“It is so natural that you are immediately appalled by the idea of an injustice. Moral progress definitely inspires this feeling, but it does not create it. God has placed it in the heart of all human beings and this is why you often find more stringent notions of justice in simple, primitive nations than others that are more educated.”
874. If justice is a law of nature, why do people understand it so differently? How can the same thing be just to one person, yet unjust to another?
“It is because your passions often mingle with this sentiment and corrupt it, as they do with most natural sentiments, causing you to see things from a false point of view.”
875. How should we define justice?
“Justice is respect for the rights of each and every individual.”
a) What determines these rights?
“Two things: human law and natural law. As human beings have created laws in harmony with their values and character, those laws have established rights that have varied with the progress of enlightenment. Your laws, although still far from perfect, no longer include what were considered rights in the Middle Ages. Those rights, while horrific to you now, appeared fair and natural at that time. Therefore, the rights established by humans are not always compliant with justice. In addition, they only govern certain social relations, while there are an infinite number of actions that are only tried privately by our conscience.”
876. Apart from the rights established by human law, what is the basis of justice according to natural law?
“Christ told you, ‘Do unto others as you would have others do unto you.’ God has placed in each of you the desire to see your own rights respected as the rule of true justice. When uncertain as to what we should do in regard to others at any given moment, we should ask ourselves what we would want others to do to us under the same circumstances. God could not give us a safer guide than our own conscience.”

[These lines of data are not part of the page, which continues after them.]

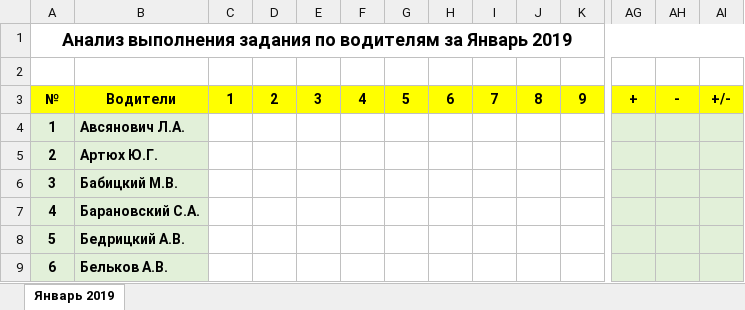
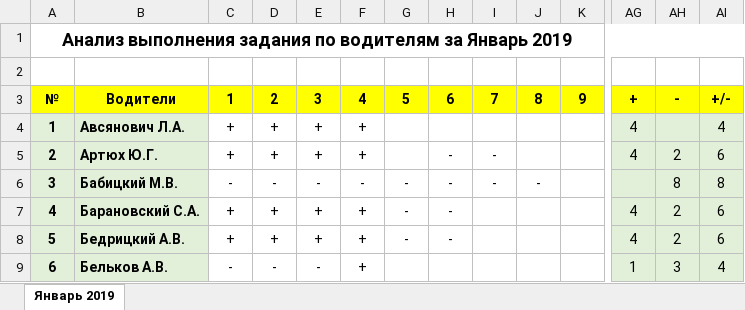
Before and after one commit to Autopark18/___MyDocuments___, an Excel workbook: Табели/!Анализ выполнения задания по водителям за 2019 г..xlsm, sheet Январь 2019, drawn as a sheet; only a part is shown, gaps mark what is left out; values as stored, in another font and other column widths than the file's, no borders; conditional formats not drawn; the diff covers the shown part only; the diff names each change by its address in the sheet, - before the commit and + after, or states it on an @@ line.

```diff
--- a/Табели/!Анализ выполнения задания по водителям за 2019 г..xlsm (sheet Январь 2019)
+++ b/Табели/!Анализ выполнения задания по водителям за 2019 г..xlsm (sheet Январь 2019)
-C4:C5: (empty)
+C4:C5: +
-D4:D5: (empty)
+D4:D5: +
-E4:E5: (empty)
+E4:E5: +
-F4:F5: (empty)
+F4:F5: +
-AG4:AG5: (empty)
+AG4:AG5: 4
-AI4: (empty)
+AI4: 4
-H5:H8: (empty)
+H5:H8: -
-I5:I6: (empty)
+I5:I6: -
-AH5: (empty)
+AH5: 2
-AI5: (empty)
+AI5: 6
-C6: (empty)
+C6: -
-D6: (empty)
+D6: -
-E6: (empty)
+E6: -
-F6: (empty)
+F6: -
-G6:G8: (empty)
+G6:G8: -
-J6: (empty)
+J6: -
-AH6: (empty)
+AH6: 8
-AI6: (empty)
+AI6: 8
-C7:C8: (empty)
+C7:C8: +
-D7:D8: (empty)
+D7:D8: +
-E7:E8: (empty)
+E7:E8: +
-F7:F9: (empty)
+F7:F9: +
-AG7:AG8: (empty)
+AG7:AG8: 4
-AH7:AH8: (empty)
+AH7:AH8: 2
-AI7:AI8: (empty)
+AI7:AI8: 6
-C9: (empty)
+C9: -
-D9: (empty)
+D9: -
-E9: (empty)
+E9: -
-AG9: (empty)
+AG9: 1
-AH9: (empty)
+AH9: 3
-AI9: (empty)
+AI9: 4
```
Also changed, not shown: 398 edited cells elsewhere in this sheet, Табели/!Табель не работающих АСДУ за 2019 г..xlsm, Табели/!Табель работы авто за 2019 г..xlsm, 25 other files.
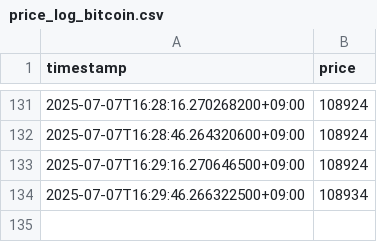
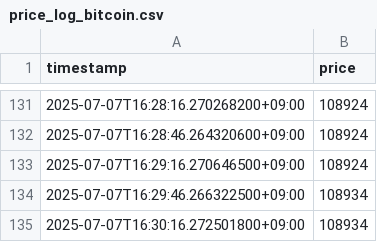
Before and after one commit to onebeankkk/ddd, a CSV file: price_log_bitcoin.csv, drawn as a sheet; only a part is shown, gaps mark what is left out.

Commit message:
modified:   price_log_bitcoin.csv 	modified:   price_log_dogecoin.csv 	modified:   price_log_ethereum.csv 	modified:   price_log_ripple.csv 	modified:   price_log_solana.csv

```diff
--- a/price_log_bitcoin.csv
+++ b/price_log_bitcoin.csv
@@ -134 +134,2 @@ timestamp,price
 2025-07-07T16:29:46.266322500+09:00,108934
+2025-07-07T16:30:16.272501800+09:00,108934
```
Also changed, not shown: price_log_ethereum.csv, price_log_ripple.csv, 2 other files.
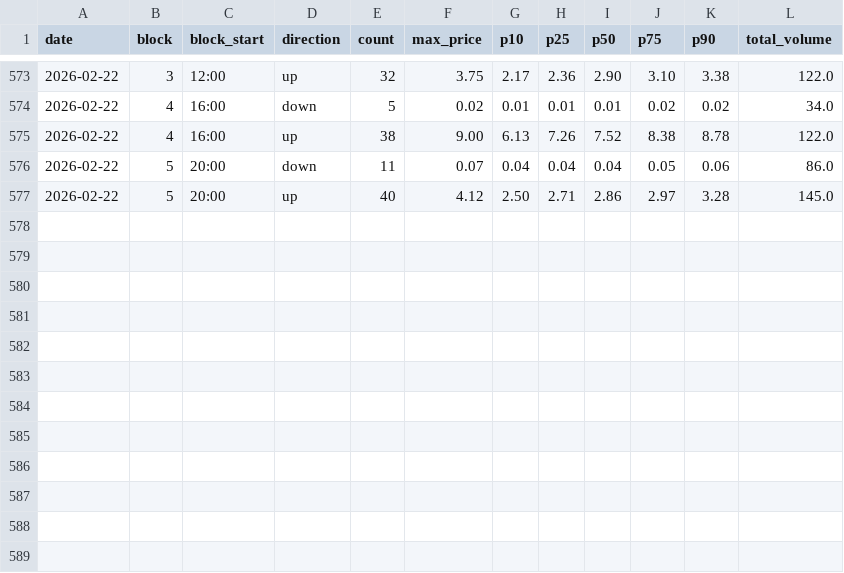
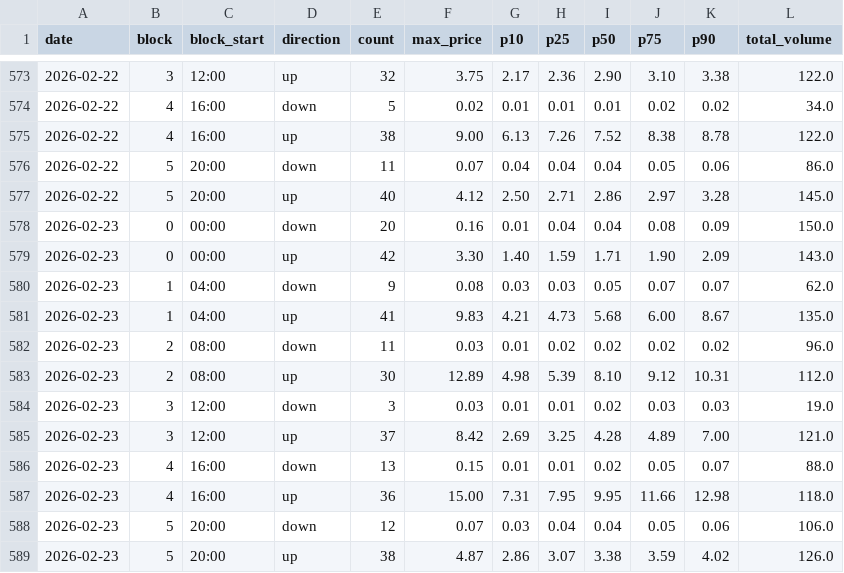
Before and after one commit to stranma/algo-energy-web, a CSV file: data/entsoe/afrr/2026.csv, drawn as a sheet; only a part is shown, gaps mark what is left out.

```diff
--- a/data/entsoe/afrr/2026.csv
+++ b/data/entsoe/afrr/2026.csv
@@ -577 +577,13 @@ date,block,block_start,direction,count,max_price,p10,p25,p50,p75,p90,total_volum
 2026-02-22,5,20:00,up,40,4.12,2.50,2.71,2.86,2.97,3.28,145.0
+2026-02-23,0,00:00,down,20,0.16,0.01,0.04,0.04,0.08,0.09,150.0
+2026-02-23,0,00:00,up,42,3.30,1.40,1.59,1.71,1.90,2.09,143.0
+2026-02-23,1,04:00,down,9,0.08,0.03,0.03,0.05,0.07,0.07,62.0
+2026-02-23,1,04:00,up,41,9.83,4.21,4.73,5.68,6.00,8.67,135.0
+2026-02-23,2,08:00,down,11,0.03,0.01,0.02,0.02,0.02,0.02,96.0
+2026-02-23,2,08:00,up,30,12.89,4.98,5.39,8.10,9.12,10.31,112.0
+2026-02-23,3,12:00,down,3,0.03,0.01,0.01,0.02,0.03,0.03,19.0
+2026-02-23,3,12:00,up,37,8.42,2.69,3.25,4.28,4.89,7.00,121.0
+2026-02-23,4,16:00,down,13,0.15,0.01,0.01,0.02,0.05,0.07,88.0
+2026-02-23,4,16:00,up,36,15.00,7.31,7.95,9.95,11.66,12.98,118.0
+2026-02-23,5,20:00,down,12,0.07,0.03,0.04,0.04,0.05,0.06,106.0
+2026-02-23,5,20:00,up,38,4.87,2.86,3.07,3.38,3.59,4.02,126.0
```
Also changed, not shown: data/entsoe/mfrr/2026.csv.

The true measure of justice is, in fact, wanting for others what you would want for yourself. Merely wanting for yourself what you would want for others is not exactly the same thing. As it is unnatural to wish harm upon yourself, if we use our personal desires as the guide for our behavior towards our neighbors, we would never wish anything but good upon them. Universally, human beings have always sought to enforce their personal rights, while the unique factor of Christianity is the application of personal rights as the basis of our neighbors’ rights.
877. Does our need to live in a society impose any special obligations?
“Yes and the first of these is to respect the rights of others, as those who respect those rights will always be fair. In your world, where so many neglect to practice the law of justice, people turn to retaliation, and this causes trouble and confusion in your society. Social life gives rights and imposes corresponding duties.”
878. It is possible for human beings to be deluded with respect to the boundaries of their rights? How do they know their true limits?
“They can know their own limits by matching them to the limits of the rights that they recognize for others undergoing similar circumstances, and vice versa.”
a) If individuals attribute the rights of others to themselves, what happens to subordination beneath superiors? Would this not result in complete anarchy of all power?
“Natural rights are the same for everyone, from the smallest to the greatest. God has not sculpted some human beings from a better quality clay than others, and all are equals in God’s eyes. These rights are eternal, while societal rights die with its institutions. Furthermore, people distinctly know their strength or weakness, and will always be conscious of feeling a sort of deference to those individuals whose wisdom or virtue deserve respect. This is important so that those who think that they are superior know what duties give them a right to be admired. There will be no defiance when authority is only granted to superior wisdom.”
879. What would be the character of those who practice justice in all its purity?
“That of true justice, following the example of Jesus, because they would love their neighbor and practice charity. Without these virtues, there can be no real justice.”